Q. How do we gear up for enlightenment?

Sri Sri: Wanting it, itself is half done. The rest is a little discipline and you should know that you will get it. It will be given to you. That’s why you have the path, the guru. You will just get it. Shama jali hai tere liye, tujhko kuch nahi karna hai (The candle is lit for you, you don’t have to do anything). You don’t have to do anything just be hollow and empty from inside.

So come, let’s aspire for the highest and see where it takes us 🙂

The Sudarshan Kriya

Back today morning after conducting the Apex program for a small but a very sincere group of folks at Chennai and logged into my Google reader to catch up with the world and the first post I came across was this beautiful description of the Sudarshan Kriya given by Vikram Bhaiyya.

The Sudarshan Kriya itself is like a beautiful poem; its rhythms seem familiar yet esoteric, the experience sometimes excruciating but always enlightening, a feeling of being totally spent yet craving more. Its like listening to a wondrous dhrupad recital — the tones sometimes pinning you with their raw physicality, sometimes lulling you into meditation, sounding faintly familiar yet just out of reach, and always that sense of a higher power, a presence that seems to hover protectively close by.

And ah, how powerful our own breath is! It energises our body, calms our mind, soothes our emotions, and offers insights into our true nature. Is it too subtle? Do we sound too simplistic when we teach it? Perhaps. But one’s own experience always bears testimony to the efficacy of this premise.

Most humbling is the trust that people place in you as a teacher, going through every process and technique with unflagging enthusiasm, apparently sure that this is going to work. And most fulfilling is the glow, the peace on every face on the last day; they know that its impossible to describe what they have experienced, or what has touched their lives.
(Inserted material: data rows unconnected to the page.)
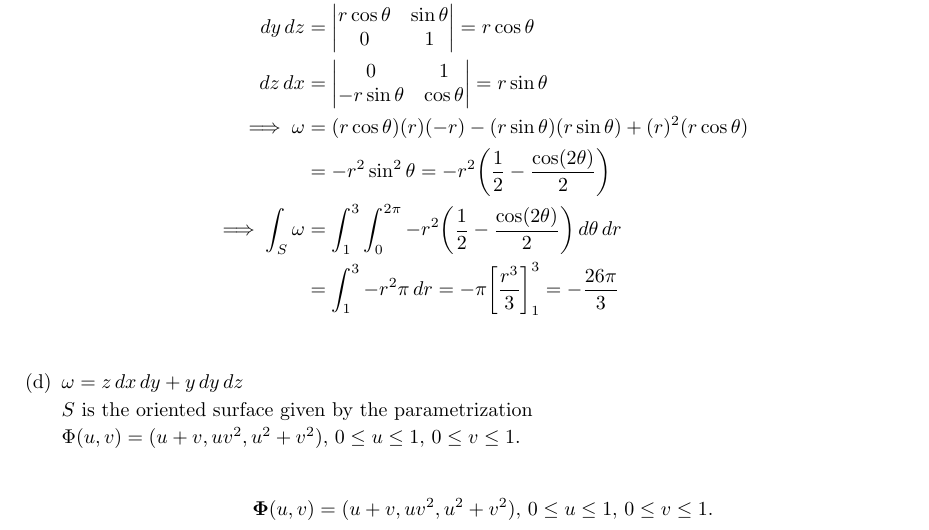
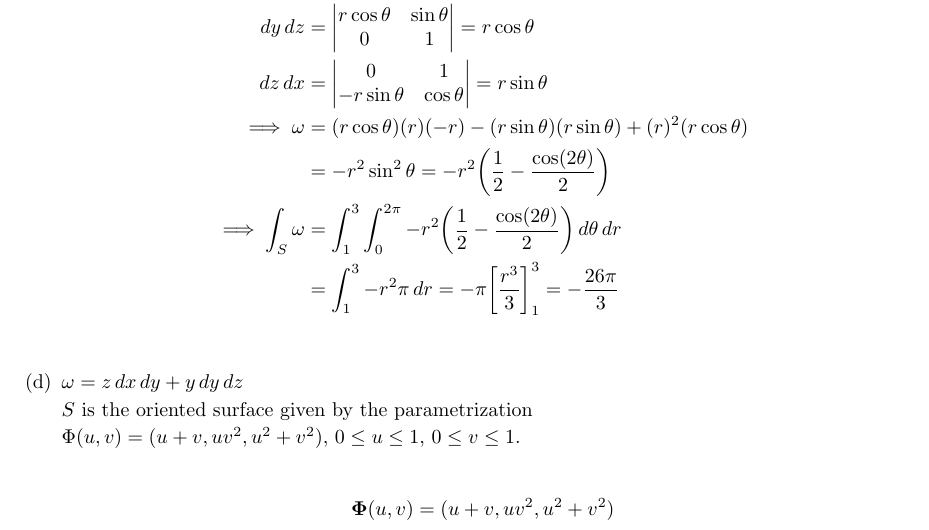
Before and after one commit to poonkeegan/school, a LaTeX document (matb42/a10.tex): part of page 6 of 11, cut so that both start at the same text. Compiled offline with pdfLaTeX.

Commit message:
Tue Mar 27 14:56:24 EDT 2018

```diff
--- a/matb42/a10.tex
+++ b/matb42/a10.tex
@@ -194,7 +194,7 @@ Apr 3rd 2018}
         $\Phi (u,v) = (u+v, uv^2, u^2 + v^2),\, 0 \leq u \leq 1,\, 0\leq v \leq 1$.
 
         \begin{align*}
-            \boldsymbol \Phi (u,v) = (u+v, uv^2, u^2 + v^2),\, 0 \leq u \leq 1,\, 0\leq v \leq 1.
+            \boldsymbol \Phi (u,v) = (u+v, uv^2, u^2 + v^2)
         \end{align*}
 
     \end{enumerate}
```
Also changed, not shown: matb42/a10.pdf.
The course is also an introduction to meditation (“the best gift you can give yourself”) and to the experience of encountering a living, enlightened being, a true Master. That itself is worth the price of admission.

Actually, no, it’s priceless!